There is sexes appear much alike, although females tend to be slightly larger.
Although superficially similar to the North American beaver, there are several important differences.
European beavers tend to be:
The two species are not genetically compatible. North American beavers have 40 chromosomes, while European beavers have 48. Over 27 attempts were made in Russia to hybridize the two species, with one breeding between a male North American beaver and a female European resulting in one stillborn kit. Therefore, inter-specific breeding is unlikely in areas where the two species' ranges overlap.
Beavers are adapted to a semi-aquatic life, using a variety of freshwater systems, including rivers, streams, irrigation ditches, lakes, and swamps.
They generally prefer freshwater habitats surrounded by woodland, but may occur in agricultural land or even suburban and urban areas. In northern Scandinavia, beavers may be found right up to the limit of the willow zone in the mountains, where knee-high willow bushes are the only woody vegetation and the terrain is frozen for 8 months of the year. While it is not their preferred habitat, beavers have been known to survive there.

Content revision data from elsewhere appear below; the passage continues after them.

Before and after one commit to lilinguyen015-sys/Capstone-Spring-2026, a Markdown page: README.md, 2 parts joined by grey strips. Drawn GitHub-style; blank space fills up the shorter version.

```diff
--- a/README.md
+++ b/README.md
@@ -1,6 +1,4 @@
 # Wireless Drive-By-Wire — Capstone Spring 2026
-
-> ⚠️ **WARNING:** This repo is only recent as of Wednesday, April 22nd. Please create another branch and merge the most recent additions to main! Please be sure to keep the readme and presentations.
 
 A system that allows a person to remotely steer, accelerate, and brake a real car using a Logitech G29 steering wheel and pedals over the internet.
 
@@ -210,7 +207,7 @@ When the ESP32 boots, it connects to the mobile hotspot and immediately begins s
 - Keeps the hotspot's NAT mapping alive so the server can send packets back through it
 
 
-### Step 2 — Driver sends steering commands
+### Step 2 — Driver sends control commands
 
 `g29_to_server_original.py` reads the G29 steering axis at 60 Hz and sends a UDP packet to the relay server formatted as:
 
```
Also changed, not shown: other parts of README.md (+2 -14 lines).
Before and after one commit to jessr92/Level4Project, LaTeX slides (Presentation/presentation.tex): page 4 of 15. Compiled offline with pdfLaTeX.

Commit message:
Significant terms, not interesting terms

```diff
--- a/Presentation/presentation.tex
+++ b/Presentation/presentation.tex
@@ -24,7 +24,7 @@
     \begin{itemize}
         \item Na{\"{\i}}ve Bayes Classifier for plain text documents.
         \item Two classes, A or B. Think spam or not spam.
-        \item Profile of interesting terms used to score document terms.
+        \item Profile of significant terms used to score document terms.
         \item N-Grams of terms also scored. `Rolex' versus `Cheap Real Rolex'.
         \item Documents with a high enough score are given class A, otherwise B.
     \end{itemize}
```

In many places, beavers inhabit both the valley floor and the surrounding wooded mountain plateaus, with a gap in distribution where streams flow down steep valley sides. In general, beavers should be able to live in almost any freshwater habitat where there are trees or shrubs and the gradient is not precipitous. However, patterns of recolonisation demonstrate a clear preference for still or slow laminar water flow if it is available.
Eurasian beaver home range size varies by available food, watershed size, colony size, and time of year. During the winter months territory size drops to an area that can be patrolled daily with one trip under water, due to the ice cover. During the warm season, territory size can extend from 1 to 5 kilometers along a shoreline.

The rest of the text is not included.